The decision of the Supreme Court in Meghraj v. Bayabai : 1SCR523 (supra) and the Bench decision of this Court in Life Insurance Corporation of India v. Gadadhar De, : AIR1978Cal419 on which much reliance has been placed on behalf of the petitioner do not apply to the facts' and circumstances of the present case. In our opinion, in view of the facts stated above, it is difficult to hold that the petitioner did not understand the implication of the said Bengali expression or the words 'decretal amount' as the principal amount of the decree,
9. Even assuming that there was some ambiguity in the said Bengali expression or its meaning 'decretal amount', the petitioner was not justified in withdrawing the same without having sought for clarification either from the Court or from the opposite party. It has been stated already, that in the Court below no contention was raised on behalf of the petitioner that 'decretal amount' did not refer to the principal amount of the decree. It is obvious from the impugned order of the learned Subordinate Judge that the parties and the learned Judge understood the meaning of the term as the principal amount of the decree.

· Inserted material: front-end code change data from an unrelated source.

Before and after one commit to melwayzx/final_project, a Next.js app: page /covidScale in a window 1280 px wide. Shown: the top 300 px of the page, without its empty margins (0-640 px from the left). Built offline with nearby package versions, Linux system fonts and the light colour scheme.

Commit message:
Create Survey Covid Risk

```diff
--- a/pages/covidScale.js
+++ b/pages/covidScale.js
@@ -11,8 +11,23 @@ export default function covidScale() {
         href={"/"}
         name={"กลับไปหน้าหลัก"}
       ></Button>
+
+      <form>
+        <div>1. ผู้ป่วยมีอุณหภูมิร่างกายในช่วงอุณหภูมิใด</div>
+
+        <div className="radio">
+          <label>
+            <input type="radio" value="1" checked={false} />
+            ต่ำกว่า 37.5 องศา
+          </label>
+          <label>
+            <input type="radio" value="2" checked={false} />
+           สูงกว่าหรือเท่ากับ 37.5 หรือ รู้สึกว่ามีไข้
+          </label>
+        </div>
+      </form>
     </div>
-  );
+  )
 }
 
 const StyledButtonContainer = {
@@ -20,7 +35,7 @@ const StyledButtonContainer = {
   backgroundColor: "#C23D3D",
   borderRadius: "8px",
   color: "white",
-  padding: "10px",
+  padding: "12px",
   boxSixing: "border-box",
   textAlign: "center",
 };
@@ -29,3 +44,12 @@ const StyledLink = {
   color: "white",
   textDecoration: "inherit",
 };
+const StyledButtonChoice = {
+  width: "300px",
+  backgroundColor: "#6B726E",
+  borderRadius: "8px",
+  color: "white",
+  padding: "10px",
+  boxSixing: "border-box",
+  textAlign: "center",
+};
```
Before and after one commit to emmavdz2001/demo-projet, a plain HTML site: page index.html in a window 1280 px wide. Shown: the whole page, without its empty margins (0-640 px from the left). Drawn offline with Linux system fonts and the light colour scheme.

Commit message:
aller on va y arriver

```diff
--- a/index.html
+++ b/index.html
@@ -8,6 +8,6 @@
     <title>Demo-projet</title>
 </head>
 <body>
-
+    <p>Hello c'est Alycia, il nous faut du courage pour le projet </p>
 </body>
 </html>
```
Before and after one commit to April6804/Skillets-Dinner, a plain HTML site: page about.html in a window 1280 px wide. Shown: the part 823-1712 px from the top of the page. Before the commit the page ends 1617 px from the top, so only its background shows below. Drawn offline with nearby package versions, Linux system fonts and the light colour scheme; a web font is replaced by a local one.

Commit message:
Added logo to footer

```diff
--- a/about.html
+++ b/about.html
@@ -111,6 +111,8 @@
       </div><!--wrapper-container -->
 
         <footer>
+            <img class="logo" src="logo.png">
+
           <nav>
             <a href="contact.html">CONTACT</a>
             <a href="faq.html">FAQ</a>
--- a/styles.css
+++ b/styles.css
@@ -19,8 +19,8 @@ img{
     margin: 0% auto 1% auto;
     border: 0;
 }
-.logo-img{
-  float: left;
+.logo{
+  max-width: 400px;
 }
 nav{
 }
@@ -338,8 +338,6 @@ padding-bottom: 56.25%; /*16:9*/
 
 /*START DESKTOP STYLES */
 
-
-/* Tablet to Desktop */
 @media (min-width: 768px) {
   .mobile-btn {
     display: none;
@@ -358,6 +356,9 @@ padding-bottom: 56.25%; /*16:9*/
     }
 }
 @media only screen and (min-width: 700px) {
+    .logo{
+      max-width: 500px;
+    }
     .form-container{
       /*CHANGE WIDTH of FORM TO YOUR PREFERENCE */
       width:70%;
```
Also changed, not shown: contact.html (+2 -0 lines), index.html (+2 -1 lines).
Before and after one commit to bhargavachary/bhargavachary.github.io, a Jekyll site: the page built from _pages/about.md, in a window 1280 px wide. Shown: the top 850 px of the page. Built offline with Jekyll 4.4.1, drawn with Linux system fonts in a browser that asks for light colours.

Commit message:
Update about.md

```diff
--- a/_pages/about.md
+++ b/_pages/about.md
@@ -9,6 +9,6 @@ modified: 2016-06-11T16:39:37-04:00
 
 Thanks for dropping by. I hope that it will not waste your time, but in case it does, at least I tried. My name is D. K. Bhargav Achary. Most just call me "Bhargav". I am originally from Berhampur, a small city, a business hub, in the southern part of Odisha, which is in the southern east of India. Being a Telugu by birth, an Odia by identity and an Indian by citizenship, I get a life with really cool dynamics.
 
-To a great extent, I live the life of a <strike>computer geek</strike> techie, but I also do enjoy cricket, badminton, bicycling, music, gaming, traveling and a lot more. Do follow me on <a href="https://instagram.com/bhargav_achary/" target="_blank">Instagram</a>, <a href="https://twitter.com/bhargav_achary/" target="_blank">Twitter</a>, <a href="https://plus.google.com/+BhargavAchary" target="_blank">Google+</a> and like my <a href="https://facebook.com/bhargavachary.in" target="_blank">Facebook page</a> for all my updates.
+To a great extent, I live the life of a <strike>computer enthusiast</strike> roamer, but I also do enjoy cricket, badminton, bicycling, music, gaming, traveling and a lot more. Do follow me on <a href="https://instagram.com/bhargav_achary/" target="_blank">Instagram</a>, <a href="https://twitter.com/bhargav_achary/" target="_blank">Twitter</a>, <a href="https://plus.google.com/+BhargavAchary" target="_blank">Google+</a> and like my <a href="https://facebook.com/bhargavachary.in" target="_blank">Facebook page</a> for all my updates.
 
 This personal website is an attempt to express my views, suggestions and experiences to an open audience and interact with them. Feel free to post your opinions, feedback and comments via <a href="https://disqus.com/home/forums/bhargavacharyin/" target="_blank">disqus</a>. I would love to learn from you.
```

The loan was for the sum of Rs. 30,000/- only and by this time the opposite party has paid a sum of about Rupees 60,000/-. In these circumstances, we do not think that we shall be justified in exercising Our discretion in favour of the petitioner.
10. In the result, the Rule is discharged, but there will be no order for costs.